Food in Ireland

Tourist don't go to Ireland for the cuisine. For the beer maybe if you like a stout Guinness or maybe for a Jamison chaser, but food, nah. Irish cuisine consists of over a hundred ways to make meat and potatoes. Traditionally, the Irish raised livestock and their diets relied heavily on the proteins from these animals. In the 16th century, potatoes became a staple of many Irish dishes and it was meat and potatoes from there on.
I have never been to Ireland and unfortunately never would be able to go because I am highly allergic to potato's and would not eat pig's feet either.

But, you may love it, so let's see what the Irish eat today. 

Mutton Stew

Long a staple of traditional Irish cooking, mutton stew is a hearty dish prepared with lamb shoulder, carrots, parsley, potatoes, and seasoning. Many pubs serve a variation on this dish, and it is also available in restaurants and other dining establishments.



A Boxty is a potato pancake made from fine grating of the potato, providing a smoother consistency than other varieties of potato pancakes.





Bacon & Cabbage

Perhaps the best known of Ireland's traditional dishes, bacon and cabbage is often referred to simply as cabbage stew.

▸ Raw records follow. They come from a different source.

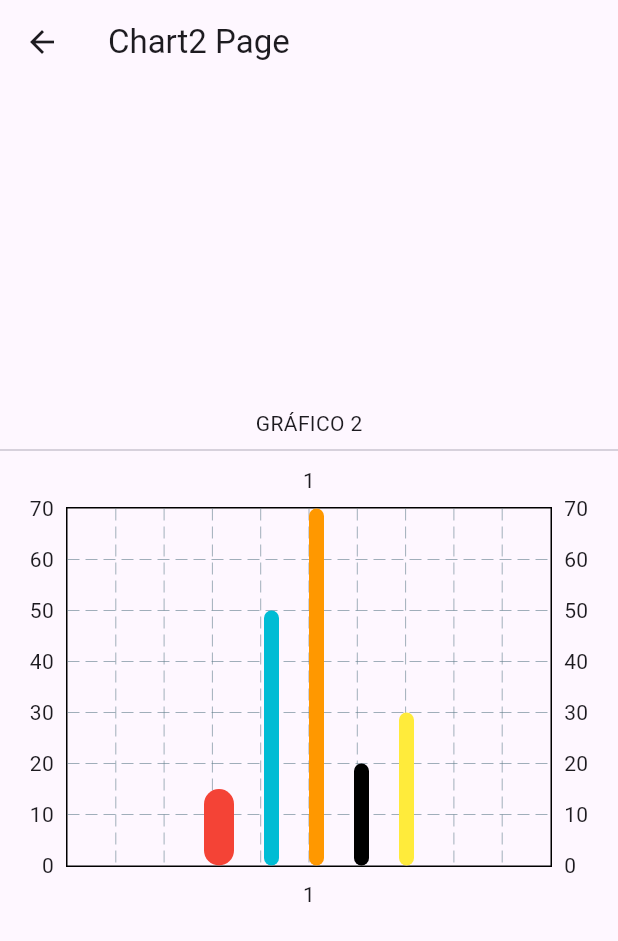
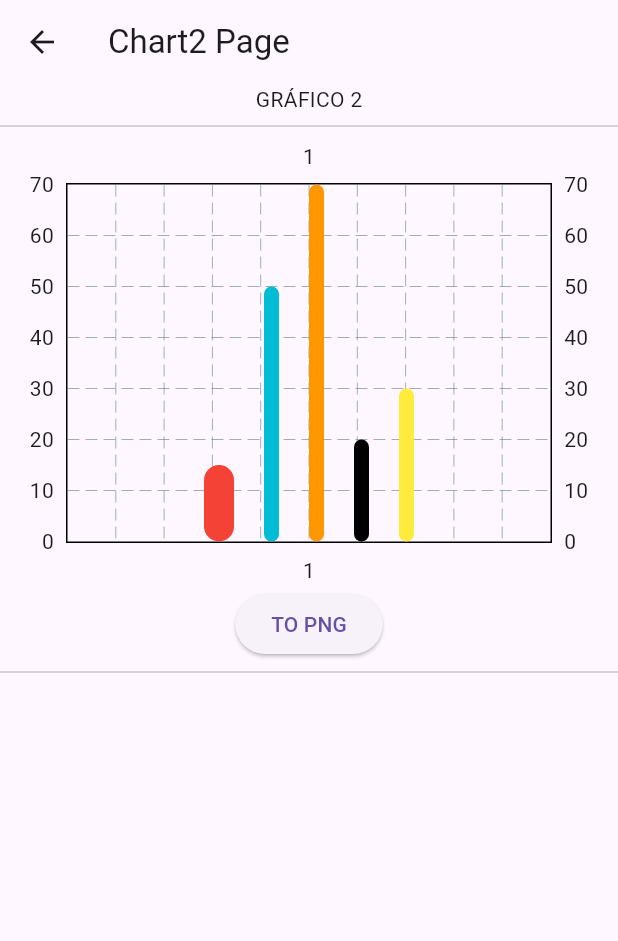
Before and after one commit to fr4nsgallegos/exportsandchartsg8, a Flutter app: the Chart2Page screen opened directly, on a phone screen of 412 x 824 dp. Shown: the top 941 px of the screen. Run offline on Flutter 3.47's test engine with Material 3 defaults, Android fonts, the phone set to English and light mode, and no system bars; drawn by our look-alikes of fl_chart; our stand-ins replace cloud_firestore, firebase_core, go_router, open_file, pdf; missing offline and left inert: syncfusion_flutter_xlsio, syncfusion_officechart; accounts and stored records are empty.

Commit message:
export png

```diff
--- a/lib/charts/chart2_page.dart
+++ b/lib/charts/chart2_page.dart
@@ -1,19 +1,50 @@
+import 'dart:typed_data';
+import 'dart:ui' as ui;
+
 import 'package:fl_chart/fl_chart.dart';
 import 'package:flutter/material.dart';
+import 'package:flutter/rendering.dart';
+import 'package:flutter/widgets.dart';
 
-class Chart2Page extends StatelessWidget {
+class Chart2Page extends StatefulWidget {
+  @override
+  State<Chart2Page> createState() => _Chart2PageState();
+}
+
+class _Chart2PageState extends State<Chart2Page> {
+  Uint8List imagen = Uint8List(8);
+
+  bool flag = false;
+
+  GlobalKey globalKey = new GlobalKey();
+
+  Future<Uint8List> captureWidget() async {
+    RenderRepaintBoundary boundary =
+        globalKey.currentContext?.findRenderObject() as RenderRepaintBoundary;
+
+    final ui.Image image = await boundary.toImage();
+    final ByteData? byteData =
+        await image.toByteData(format: ui.ImageByteFormat.png);
+    final Uint8List pngBytes = byteData!.buffer.asUint8List();
+    imagen = pngBytes;
+    return pngBytes;
+  }
+
   @override
   Widget build(BuildContext context) {
     return Scaffold(
       appBar: AppBar(
         title: Text("Chart2 Page"),
       ),
-      body: Column(
+      body: SingleChildScrollView(
+        child: Column(
           mainAxisAlignment: MainAxisAlignment.center,
           children: [
             Text("GRÁFICO 2"),
             Divider(),
-          Container(
+            RepaintBoundary(
+              key: globalKey,
+              child: Container(
                 height: 300,
                 child: BarChart(
                   BarChartData(
@@ -59,7 +90,27 @@ class Chart2Page extends StatelessWidget {
                   ),
                 ),
               ),
+            ),
+            ElevatedButton(
+              onPressed: () async {
+                imagen = await captureWidget();
+                flag = true;
+                setState(() {});
+              },
+              child: Text("TO PNG"),
+            ),
+            Divider(),
+            flag
+                ? Container(
+                    width: 400,
+                    height: 400,
+                    child: Image.memory(
+                      Uint8List.fromList(imagen),
+                    ),
+                  )
+                : Container(),
           ],
+        ),
       ),
     );
   }
```
Lines whose indentation alone changed are shown as unchanged.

Typically, you boil the bacon with cabbage and potatoes, resulting in a flavorful and filling dish. Note that the bacon is served in slabs more like Canadian bacon that that found in the US.

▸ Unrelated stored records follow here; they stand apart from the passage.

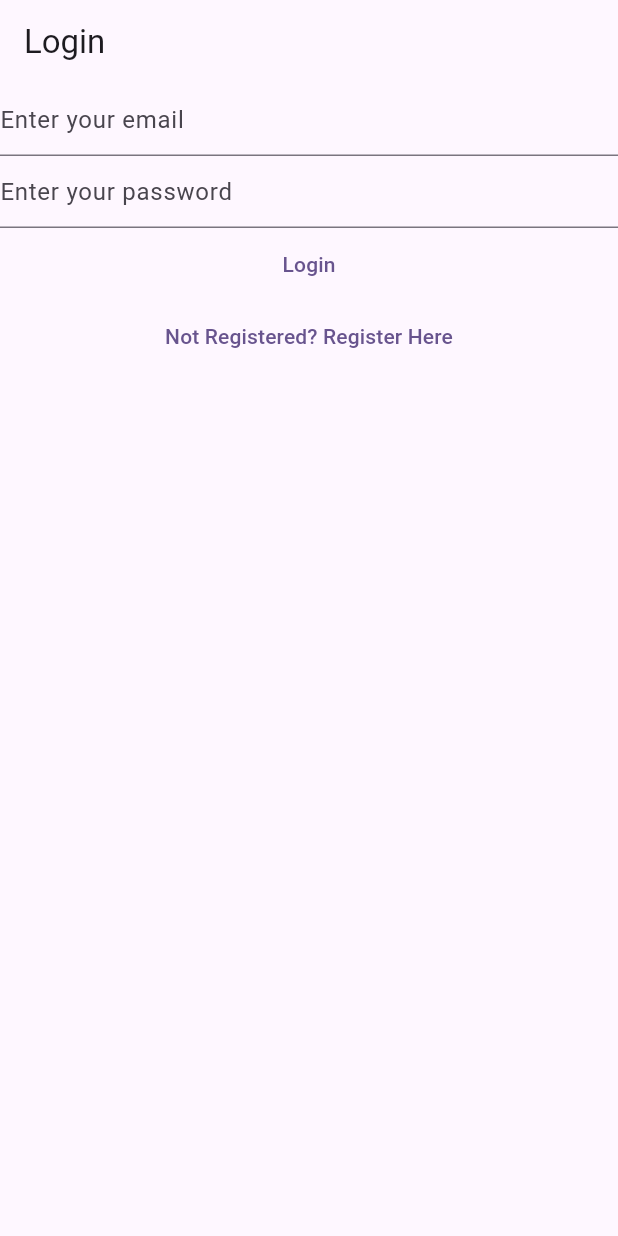
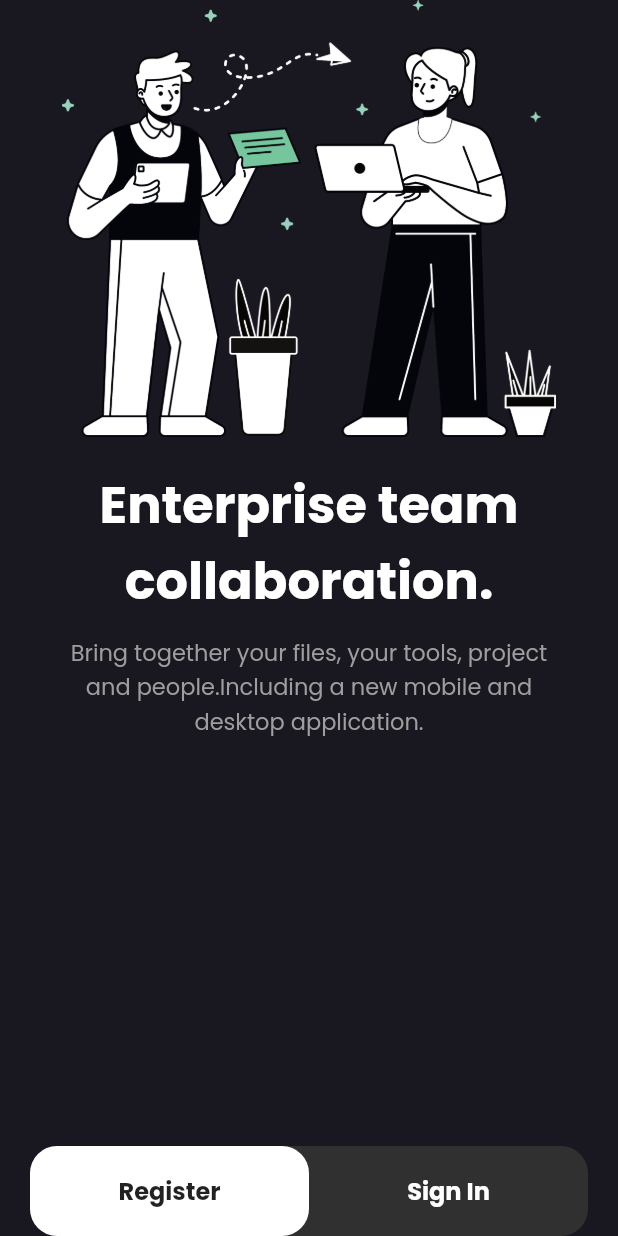
Before and after one commit to hridampalwe/Autism-Detector, a Flutter app: the screen it shows after launch, on a phone screen of 412 x 824 dp. Run offline on Flutter 3.47's test engine with Material 2 defaults, Android fonts, the phone set to English and light mode, and no system bars; our stand-ins replace cloud_firestore, firebase_auth, firebase_core, firebase_storage, flutter_svg_provider, google_fonts and 3 more; missing offline and left inert: flutter_ffmpeg; accounts and stored records are empty.

```diff
--- /dev/null
+++ b/lib/constants.dart
@@ -0,0 +1,29 @@
+import 'package:flutter/material.dart';
+
+// Colors
+const kBackgroundColor = Color(0xff191720);
+const kTextFieldFill = Color(0xff1E1C24);
+// TextStyles
+const kHeadline = TextStyle(
+  color: Colors.white,
+  fontSize: 34,
+  fontWeight: FontWeight.bold,
+);
+
+const kBodyText = TextStyle(
+  color: Colors.grey,
+  fontSize: 15,
+);
+
+const kButtonText = TextStyle(
+  color: Colors.black87,
+  fontSize: 16,
+  fontWeight: FontWeight.bold,
+);
+
+const kBodyText2 =
+    TextStyle(fontSize: 28, fontWeight: FontWeight.w500, color: Colors.white);
+
+const loginRoute = '/login/';
+const registerRoute = '/register/';
+const appviewRoute = '/app_view/';
--- a/lib/constants/routes.dart
+++ /dev/null
@@ -1,3 +0,0 @@
-const loginRoute = '/login/';
-const registerRoute = '/register/';
-const appviewRoute = '/app_view/';
--- a/lib/main.dart
+++ b/lib/main.dart
@@ -1,29 +1,42 @@
 import 'package:firebase_auth/firebase_auth.dart';
 import 'package:firebase_core/firebase_core.dart';
 import 'package:flutter/material.dart';
-import 'package:flutter_application_1/constants/routes.dart';
+import 'package:flutter_application_1/constants.dart';
 import 'package:flutter_application_1/firebase_options.dart';
 import 'package:flutter_application_1/views/login_view.dart';
 import 'package:flutter_application_1/views/register_view.dart';
+import 'package:google_fonts/google_fonts.dart';
 
+import 'screens/welcome_page.dart';
 import 'views/app_view.dart';
 
 void main() {
   WidgetsFlutterBinding.ensureInitialized();
+  runApp(const MyApp());
+}
 
-  runApp(MaterialApp(
-    title: 'Flutter Demo',
+class MyApp extends StatelessWidget {
+  const MyApp({super.key});
+
+  @override
+  Widget build(BuildContext context) {
+    return MaterialApp(
+      debugShowCheckedModeBanner: false,
+      title: 'Flutter Sign In Sign Up Ui',
       theme: ThemeData(
-      colorScheme: ColorScheme.fromSeed(seedColor: Colors.deepPurple),
-      useMaterial3: true,
+        textTheme: GoogleFonts.poppinsTextTheme(Theme.of(context).textTheme),
+        scaffoldBackgroundColor: kBackgroundColor,
+        primarySwatch: Colors.blue,
+        visualDensity: VisualDensity.adaptivePlatformDensity,
       ),
       routes: {
         appviewRoute: (context) => const AppView(),
-      loginRoute: (context) => const LoginView(),
-      registerRoute: (context) => const RegisterView(),
+        loginRoute: (context) => const WelcomePage(),
+        registerRoute: (context) => const WelcomePage(),
       },
       home: const HomePage(),
-  ));
+    );
+  }
 }
 
 class HomePage extends StatelessWidget {
@@ -40,7 +53,7 @@ class HomePage extends StatelessWidget {
           case ConnectionState.done:
             final user = FirebaseAuth.instance.currentUser;
             if (user == null) {
-              return const LoginView();
+              return const WelcomePage();
             } else {
               return const AppView();
             }
--- /dev/null
+++ b/lib/screens/screen.dart
@@ -0,0 +1,3 @@
+export './welcome_page.dart';
+export './signin_page.dart';
+export './register_page.dart';
--- /dev/null
+++ b/lib/screens/welcome_page.dart
@@ -0,0 +1,96 @@
+import 'package:flutter/cupertino.dart';
+import 'package:flutter/material.dart';
+import '../constants.dart';
+import '../screens/screen.dart';
+import '../widgets/widget.dart';
+
+class WelcomePage extends StatelessWidget {
+  const WelcomePage({super.key});
+
+  @override
+  Widget build(BuildContext context) {
+    return Scaffold(
+      body: SafeArea(
+        child: Padding(
+          padding: const EdgeInsets.symmetric(horizontal: 20),
+          child: Column(
+            children: [
+              Flexible(
+                child: Column(
+                  children: [
+                    Center(
+                      child: SizedBox(
+                        width: MediaQuery.of(context).size.width * 0.8,
+                        child: Image(
+                          image:
+                              AssetImage('assets/images/team_illustration.png'),
+                        ),
+                      ),
+                    ),
+                    const SizedBox(
+                      height: 20,
+                    ),
+                    const Text(
+                      "Enterprise team\ncollaboration.",
+                      style: kHeadline,
+                      textAlign: TextAlign.center,
+                    ),
+                    const SizedBox(
+                      height: 10,
+                    ),
+                    SizedBox(
+                      width: MediaQuery.of(context).size.width * 0.8,
+                      child: const Text(
+                        "Bring together your files, your tools, project and people.Including a new mobile and desktop application.",
+                        style: kBodyText,
+                        textAlign: TextAlign.center,
+                      ),
+                    )
+                  ],
+                ),
+              ),
+              Container(
+                height: 60,
+                decoration: BoxDecoration(
+                  color: Colors.grey[850],
+                  borderRadius: BorderRadius.circular(18),
+                ),
+                child: Row(
+                  children: [
+                    Expanded(
+                      child: MyTextButton(
+                        bgColor: Colors.white,
+                        buttonName: 'Register',
+                        onTap: () {
+                          Navigator.push(
+                              context,
+                              CupertinoPageRoute(
+                                  builder: (context) => RegisterPage()));
+                        },
+                        textColor: Colors.black87,
+                      ),
+                    ),
+                    Expanded(
+                      child: MyTextButton(
+                        bgColor: Colors.transparent,
+                        buttonName: 'Sign In',
+                        onTap: () {
+                          Navigator.push(
+                              context,
+                              CupertinoPageRoute(
+                                builder: (context) => const SignInPage(),
+                              ));
+                        },
+                        textColor: Colors.white,
+                      ),
+                    ),
+                  ],
+                ),
+              )
+            ],
+          ),
+        ),
+      ),
+    );
+  }
+}
--- a/lib/views/login_view.dart
+++ b/lib/views/login_view.dart
@@ -2,7 +2,7 @@ import 'package:firebase_auth/firebase_auth.dart';
 import 'package:flutter/material.dart';
 import 'dart:developer' as devtools show log;
 
-import 'package:flutter_application_1/constants/routes.dart';
+import 'package:flutter_application_1/constants.dart';
 
 class LoginView extends StatefulWidget {
   const LoginView({super.key});
@@ -58,8 +58,7 @@ class _LoginViewState extends State<LoginView> {
               final email = _email.text;
               final password = _password.text;
               try {
-                final userCredential =
-                    await FirebaseAuth.instance.signInWithEmailAndPassword(
+                await FirebaseAuth.instance.signInWithEmailAndPassword(
                   email: email,
                   password: password,
                 );
--- a/lib/views/register_view.dart
+++ b/lib/views/register_view.dart
@@ -1,6 +1,6 @@
 import 'package:firebase_auth/firebase_auth.dart';
 import 'package:flutter/material.dart';
-import 'package:flutter_application_1/constants/routes.dart';
+import 'package:flutter_application_1/constants.dart';
 
 class RegisterView extends StatefulWidget {
   const RegisterView({super.key});
--- a/lib/widgets/appbar.dart
+++ b/lib/widgets/appbar.dart
@@ -1,7 +1,6 @@
 import 'package:firebase_auth/firebase_auth.dart';
 import 'package:flutter/material.dart';
-
-import '../constants/routes.dart';
+import 'package:flutter_application_1/constants.dart';
 
 enum MenuActions { logout }
 
--- /dev/null
+++ b/lib/widgets/my_text_button.dart
@@ -0,0 +1,40 @@
+import 'package:flutter/material.dart';
+import '../constants.dart';
+
+class MyTextButton extends StatelessWidget {
+  const MyTextButton({
+    Key? key,
+    required this.buttonName,
+    required this.onTap,
+    required this.bgColor,
+    required this.textColor,
+  }) : super(key: key);
+  final String buttonName;
+  final VoidCallback onTap;
+  final Color bgColor;
+  final Color textColor;
+
+  @override
+  Widget build(BuildContext context) {
+    return Container(
+      height: 60,
+      width: double.infinity,
+      decoration: BoxDecoration(
+        color: bgColor,
+        borderRadius: BorderRadius.circular(18),
+      ),
+      child: TextButton(
+        style: ButtonStyle(
+          overlayColor: MaterialStateProperty.resolveWith(
+            (states) => Colors.black12,
+          ),
+        ),
+        onPressed: onTap,
+        child: Text(
+          buttonName,
+          style: kButtonText.copyWith(color: textColor),
+        ),
+      ),
+    );
+  }
+}
--- /dev/null
+++ b/lib/widgets/widget.dart
@@ -0,0 +1,3 @@
+export './my_password_field.dart';
+export './my_text_field.dart';
+export './my_text_button.dart';
```
Also changed, not shown: lib/encode/firebase_provider.dart (+30 -21 lines), lib/screens/register_page.dart (added, +144 -0 lines), lib/screens/signin_page.dart (added, +164 -0 lines), lib/views/app_view.dart (+14 -10 lines), lib/widgets/my_password_field.dart (added, +62 -0 lines), lib/widgets/my_text_field.dart (added, +47 -0 lines), pubspec.yaml (+6 -4 lines), assets/images/back_arrow.svg (added), assets/images/team_illustration.png (added), pubspec.lock. Lines whose indentation alone changed are shown as unchanged.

By combining two Irish favorites, potatoes and cabbage, and adding other seasoning, you get a creamy starch called Colcannon.

It is said that the Irish eat this mixture on Halloween. Parents even hide coins inside the dish for children to find. The tradition is for a blindfolded single woman to be led to the cabbage patch to select a head of cabbage for the dish. The characteristics of the cabbage she chose were said to be those of her future husband. I guess the women consider Irish men to be real cabbage-heads.

Crubeens or crunchy pig"s feet

Crunchy pig's feet are widely sold in Ireland as bar or street food. This messy dish is the preferred accompaniment to a pint of beer in many parts of the country, and has experienced a resurgence of popularly. This dish looks awful to me.  I would never eat pig's feet but some people in Ireland love it.

Homemade Corned Beef with Vegetables

Here the traditional Irish meal of corned beef and cabbage, served in the US on St. Patrick's day. In the photo it is supplemented with turnips, Brussels sprouts, carrots, and boiled potatoes, an upscale version of the Irish home meal. It is often served with Irish Soda Bread.

So, here they are and hope if you go you enjoy the food.

No comments:

Post a Comment